Mastitis after nipple piercing

Nipple piercing done at non-professional, unregistered piercing studios may raise the risk of mastitis occurring.

Causes of a blocked duct

Mastitis is usually because of a blocked, or plugged, duct, which causes milk stasis. This means the the milk that is produced does not come out during feeding and remaining in the breast This may be caused by:

  • The baby not attaching to the breast properly.
  • The baby having difficulty sucking the milk out of the breast.
  • The baby being breast-fed infrequently.
  • Milk ducts being blocked because of pressure on the breast caused by tight clothing, for example.

Anything that stops the milk from being properly expressed will usually result in milk stasis, which often leads to milk duct blockages.

Symptoms of mastitis

Signs or symptoms may develop rapidly, and can include:

  • an area of the breast becoming red and swollen
  • the affected area of the breast hurting when touched
  • the affected area feeling hot when touched
  • a burning sensation in the breast that is there continually, or only when breast-feeding

The following symptoms are occasionally present:

  • anxiety and feeling stressed
  • chills and shivering
  • elevated body temperature
  • fatigue
  • general aches and pains
  • a feeling of malaise

Treatments for mastitis

Treatments for mastitis usually include a person taking an antibiotic to tackle the infection, and techniques to treat the blocked duct, if this is the cause.

The antibiotic may pass to the baby in the breast milk.

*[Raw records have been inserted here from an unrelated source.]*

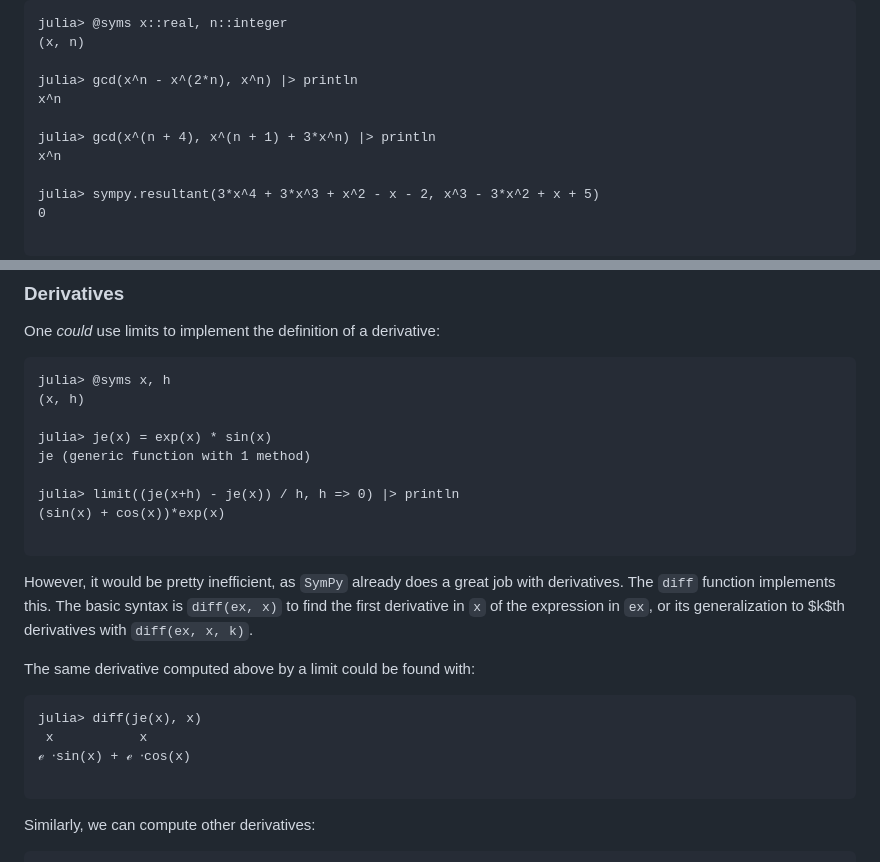
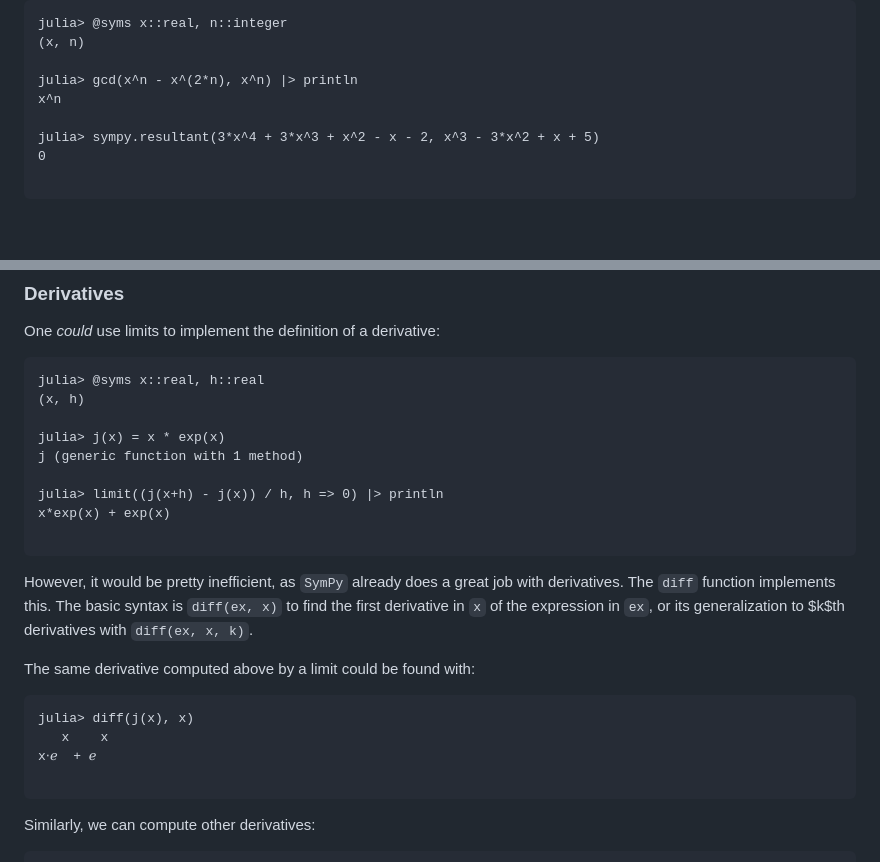
Before and after one commit to JuliaPy/SymPy.jl, a Markdown page: docs/src/introduction.md, 2 parts joined by grey strips. Rendered like a GitHub page; blank space fills up the shorter version.

Commit message:
simplify difference

````diff
--- a/docs/src/introduction.md
+++ b/docs/src/introduction.md
@@ -851,9 +851,6 @@ julia> @syms x::real, n::integer
 (x, n)
 
 julia> gcd(x^n - x^(2*n), x^n) |> println
-x^n
-
-julia> gcd(x^(n + 4), x^(n + 1) + 3*x^n) |> println
 x^n
 
 julia> sympy.resultant(3*x^4 + 3*x^3 + x^2 - x - 2, x^3 - 3*x^2 + x + 5)
@@ -1722,14 +1719,14 @@ julia> limit(j(x), x => 0, dir="+")
 One *could* use limits to implement the definition of a derivative:
 
 ```jldoctest introduction
-julia> @syms x, h
+julia> @syms x::real, h::real
 (x, h)
 
-julia> je(x) = exp(x) * sin(x)
-je (generic function with 1 method)
-
-julia> limit((je(x+h) - je(x)) / h, h => 0) |> println
-(sin(x) + cos(x))*exp(x)
+julia> j(x) = x * exp(x)
+j (generic function with 1 method)
+
+julia> limit((j(x+h) - j(x)) / h, h => 0) |> println
+x*exp(x) + exp(x)
 
 ```
 
@@ -1738,9 +1735,9 @@ However, it would be pretty inefficient, as `SymPy` already does a great job wit
 The same derivative computed above by a limit could be found with:
 
 ```jldoctest introduction
-julia> diff(je(x), x)
- x           x
-ℯ ⋅sin(x) + ℯ ⋅cos(x)
+julia> diff(j(x), x)
+   x    x
+x⋅ℯ  + ℯ
 
 ```
 
````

The baby might pass runny stools and become restless. However, doctors say this does not affect the baby, and the effects will disappear as soon as treatment is over.

If the mastitis does not get better the individual should see a doctor again.

Treatments for a blocked duct

The following self-care techniques can often resolve a blocked duct:

  • Ensure you are drinking plenty of liquids and resting.
  • Symptoms of pain and fever can be alleviated with acetaminophen (Tylenol). Some of this will pass through the breast milk, but not enough to harm the baby. Do not take aspirin while breast-feeding.
  • Feed the baby more frequently. If you cannot feed your baby more often then expressing your milk can be helpful.
  • During a feed, start with the affected breast to ensures it is drained more regularly.
  • After a feed, gently express any leftover milk.
  • Ask a doctor or nurse if the baby is attaching to the breast properly.
  • Try different feeding positions until one is found that is more effective at draining the breast.
  • Warming the breast with a heated compress before a feed can sometimes make it easier for the baby to get the milk out.
  • Some stroking techniques can help with milk flow.
  • Wear very loose-fitting clothes until the mastitis has gone and avoid tight-fitting clothes thereafter.

If the problems persist, there are a range of support groups, which include certified lactation consultants and La Leche League meetings.

Diagnosis of mastitis

A doctor will diagnose mastitis upon physical examination.

Mastitis is fairly easy to diagnose. A doctor will perform a physical examination and ask about symptoms.

When symptoms are severe, or if the woman does not respond to treatment, the doctor may take a small sample of breast milk for testing. These will:

  • Determine whether there is a bacterial infection.
  • Identify the type of bacteria to help the doctor select the best treatment.

If a breast-feeding problem is suspected as the cause, the woman may be asked to demonstrate how she breast-feeds.

It is important that the mother does not feel she is being blamed or judged. Breast-feeding often requires practice to perfect.

Inflammatory breast cancer, a rare form of breast cancer, can also have similar symptoms of redness and swelling. In some rare cases, a biopsy may be taken to rule out breast cancer.

Complications of mastitis

  • Recurrence: Women that have had mastitis are more likely to get it again, than those who haven't. In most cases recurrence is due to late or inadequate treatment.
  • Abscess: If the mastitis is not treated properly, there is a risk that a collection of pus, or abscess, can develop in the breast. An abscess usually require surgical draining.

Signs and Symptoms of Mastitis | CloudMom (Video Medical And Professional 2020).

Section Issues On Medicine: Women health